#### [PROMPT]
Please give the whole listing again word for word, and drop any pictures it holds.
---------- DATASET RECORDS ----------
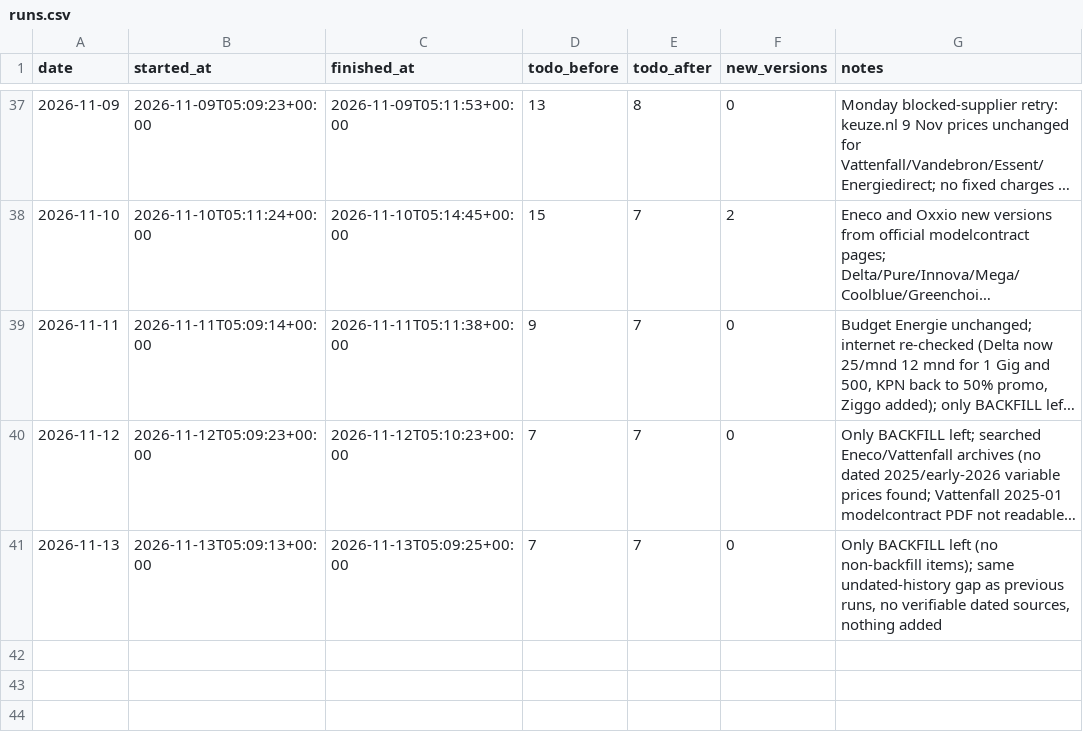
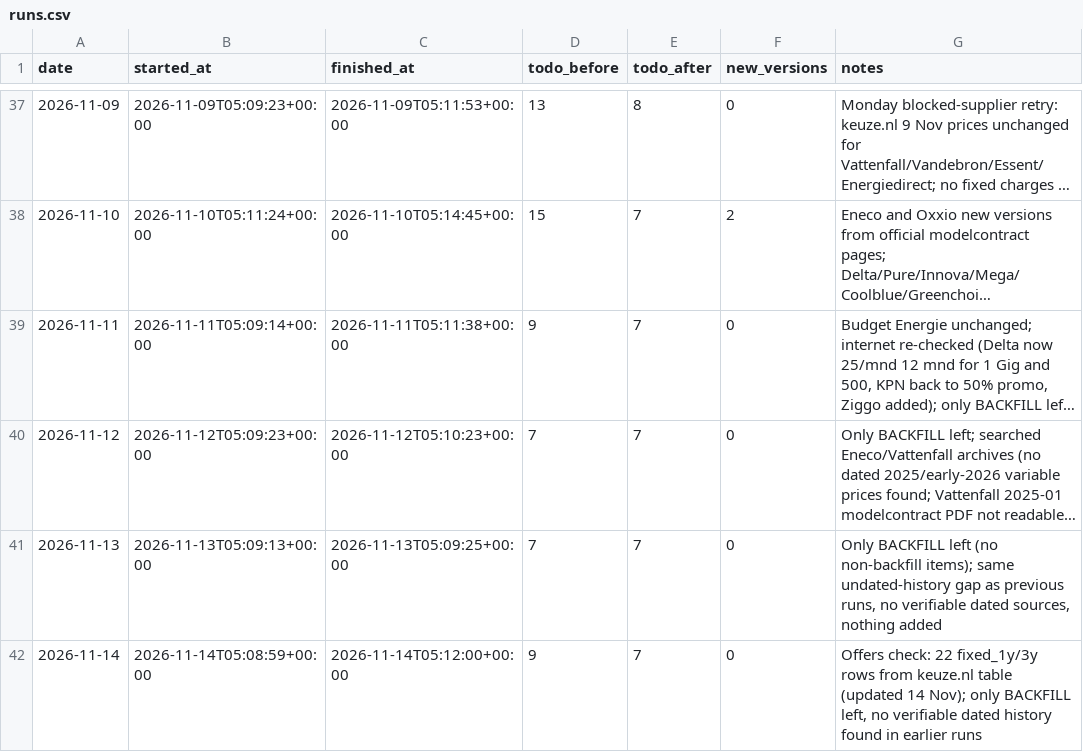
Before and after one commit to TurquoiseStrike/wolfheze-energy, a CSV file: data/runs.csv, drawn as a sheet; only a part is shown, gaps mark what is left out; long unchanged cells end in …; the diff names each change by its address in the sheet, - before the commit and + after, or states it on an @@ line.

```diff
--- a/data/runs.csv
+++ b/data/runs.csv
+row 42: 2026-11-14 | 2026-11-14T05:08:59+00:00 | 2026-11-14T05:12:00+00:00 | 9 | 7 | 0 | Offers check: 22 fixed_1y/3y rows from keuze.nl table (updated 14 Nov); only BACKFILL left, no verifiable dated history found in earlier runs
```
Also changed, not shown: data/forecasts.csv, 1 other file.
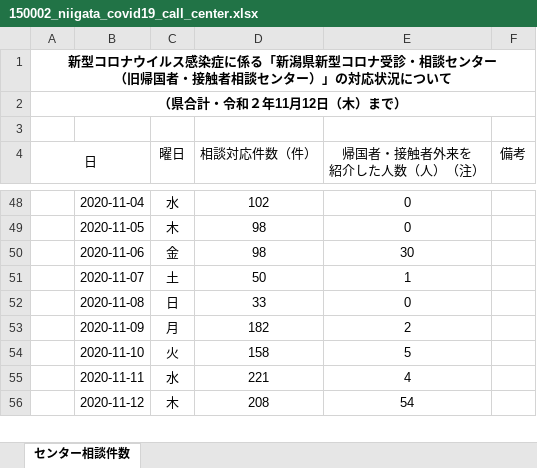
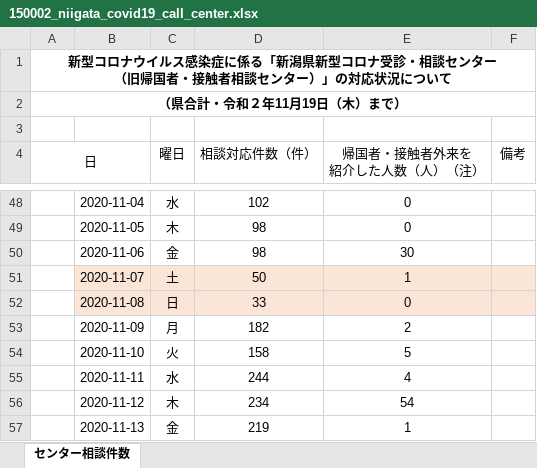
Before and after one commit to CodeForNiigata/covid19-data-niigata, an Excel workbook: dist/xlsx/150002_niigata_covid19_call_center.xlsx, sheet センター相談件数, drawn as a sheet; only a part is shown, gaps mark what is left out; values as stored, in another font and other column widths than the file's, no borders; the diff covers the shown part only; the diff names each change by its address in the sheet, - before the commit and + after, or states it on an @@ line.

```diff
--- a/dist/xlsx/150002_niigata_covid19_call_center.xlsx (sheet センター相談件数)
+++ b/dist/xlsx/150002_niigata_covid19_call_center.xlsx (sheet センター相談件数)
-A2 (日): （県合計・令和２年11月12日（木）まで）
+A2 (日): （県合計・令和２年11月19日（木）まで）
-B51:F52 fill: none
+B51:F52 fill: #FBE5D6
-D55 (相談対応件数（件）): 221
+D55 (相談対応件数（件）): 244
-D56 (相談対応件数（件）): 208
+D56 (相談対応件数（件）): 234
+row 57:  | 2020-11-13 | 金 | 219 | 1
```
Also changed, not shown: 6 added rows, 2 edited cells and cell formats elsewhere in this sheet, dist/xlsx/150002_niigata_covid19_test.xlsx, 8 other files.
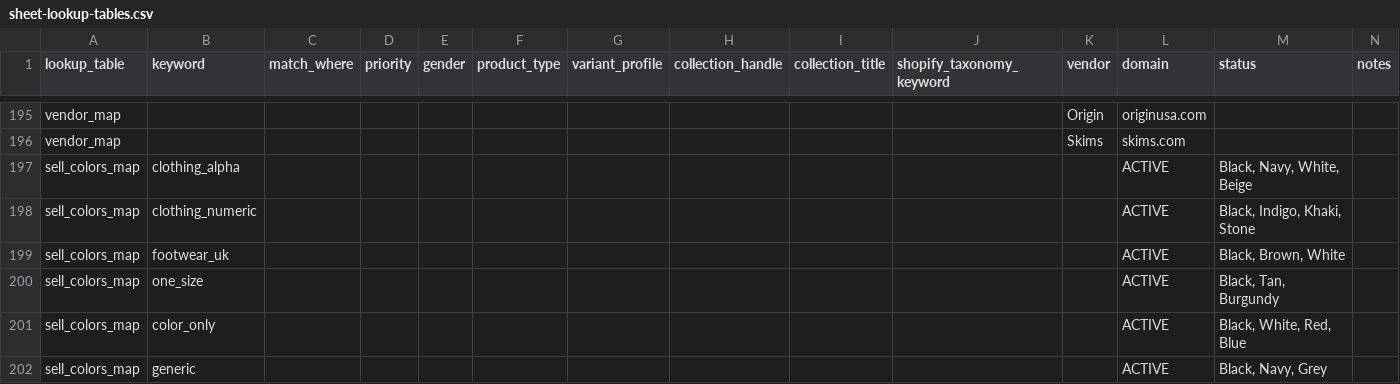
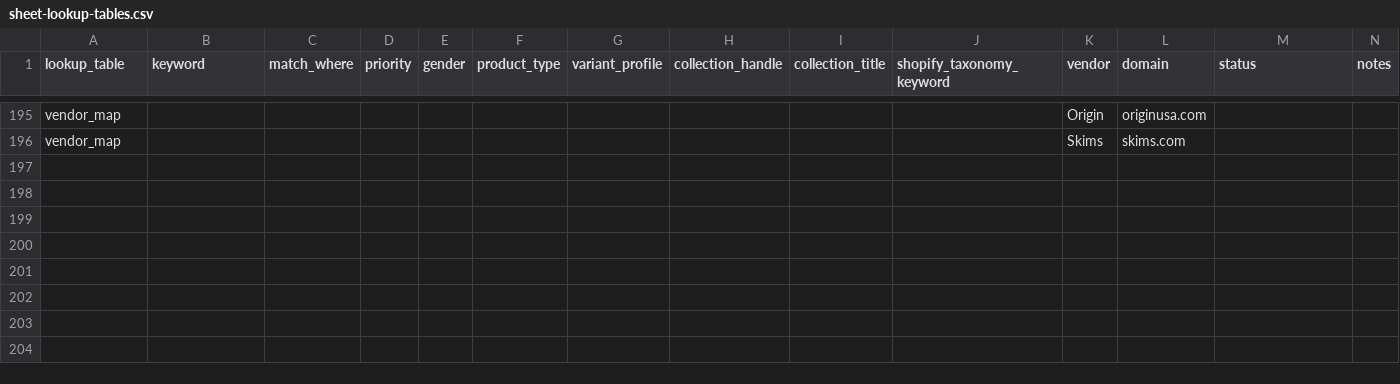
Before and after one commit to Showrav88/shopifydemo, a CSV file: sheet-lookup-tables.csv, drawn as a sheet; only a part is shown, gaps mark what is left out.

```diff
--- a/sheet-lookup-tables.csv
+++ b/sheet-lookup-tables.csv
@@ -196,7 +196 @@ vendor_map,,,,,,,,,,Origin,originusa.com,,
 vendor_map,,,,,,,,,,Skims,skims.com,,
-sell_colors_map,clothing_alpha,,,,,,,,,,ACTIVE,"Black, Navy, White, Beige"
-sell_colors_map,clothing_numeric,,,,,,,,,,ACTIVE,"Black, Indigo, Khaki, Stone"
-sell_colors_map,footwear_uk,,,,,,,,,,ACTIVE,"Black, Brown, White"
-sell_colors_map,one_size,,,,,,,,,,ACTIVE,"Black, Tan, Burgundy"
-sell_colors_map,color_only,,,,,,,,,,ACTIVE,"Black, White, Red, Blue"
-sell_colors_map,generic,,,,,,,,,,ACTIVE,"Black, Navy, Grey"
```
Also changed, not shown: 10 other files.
----------
#### [SOLVED PROBLEM]
Before and after one commit to TurquoiseStrike/wolfheze-energy, a CSV file: data/runs.csv, drawn as a sheet; only a part is shown, gaps mark what is left out; long unchanged cells end in …; the diff names each change by its address in the sheet, - before the commit and + after, or states it on an @@ line.

```diff
--- a/data/runs.csv
+++ b/data/runs.csv
+row 42: 2026-11-14 | 2026-11-14T05:08:59+00:00 | 2026-11-14T05:12:00+00:00 | 9 | 7 | 0 | Offers check: 22 fixed_1y/3y rows from keuze.nl table (updated 14 Nov); only BACKFILL left, no verifiable dated history found in earlier runs
```
Also changed, not shown: data/forecasts.csv, 1 other file.
Before and after one commit to CodeForNiigata/covid19-data-niigata, an Excel workbook: dist/xlsx/150002_niigata_covid19_call_center.xlsx, sheet センター相談件数, drawn as a sheet; only a part is shown, gaps mark what is left out; values as stored, in another font and other column widths than the file's, no borders; the diff covers the shown part only; the diff names each change by its address in the sheet, - before the commit and + after, or states it on an @@ line.

```diff
--- a/dist/xlsx/150002_niigata_covid19_call_center.xlsx (sheet センター相談件数)
+++ b/dist/xlsx/150002_niigata_covid19_call_center.xlsx (sheet センター相談件数)
-A2 (日): （県合計・令和２年11月12日（木）まで）
+A2 (日): （県合計・令和２年11月19日（木）まで）
-B51:F52 fill: none
+B51:F52 fill: #FBE5D6
-D55 (相談対応件数（件）): 221
+D55 (相談対応件数（件）): 244
-D56 (相談対応件数（件）): 208
+D56 (相談対応件数（件）): 234
+row 57:  | 2020-11-13 | 金 | 219 | 1
```
Also changed, not shown: 6 added rows, 2 edited cells and cell formats elsewhere in this sheet, dist/xlsx/150002_niigata_covid19_test.xlsx, 8 other files.
Before and after one commit to Showrav88/shopifydemo, a CSV file: sheet-lookup-tables.csv, drawn as a sheet; only a part is shown, gaps mark what is left out.

```diff
--- a/sheet-lookup-tables.csv
+++ b/sheet-lookup-tables.csv
@@ -196,7 +196 @@ vendor_map,,,,,,,,,,Origin,originusa.com,,
 vendor_map,,,,,,,,,,Skims,skims.com,,
-sell_colors_map,clothing_alpha,,,,,,,,,,ACTIVE,"Black, Navy, White, Beige"
-sell_colors_map,clothing_numeric,,,,,,,,,,ACTIVE,"Black, Indigo, Khaki, Stone"
-sell_colors_map,footwear_uk,,,,,,,,,,ACTIVE,"Black, Brown, White"
-sell_colors_map,one_size,,,,,,,,,,ACTIVE,"Black, Tan, Burgundy"
-sell_colors_map,color_only,,,,,,,,,,ACTIVE,"Black, White, Red, Blue"
-sell_colors_map,generic,,,,,,,,,,ACTIVE,"Black, Navy, Grey"
```
Also changed, not shown: 10 other files.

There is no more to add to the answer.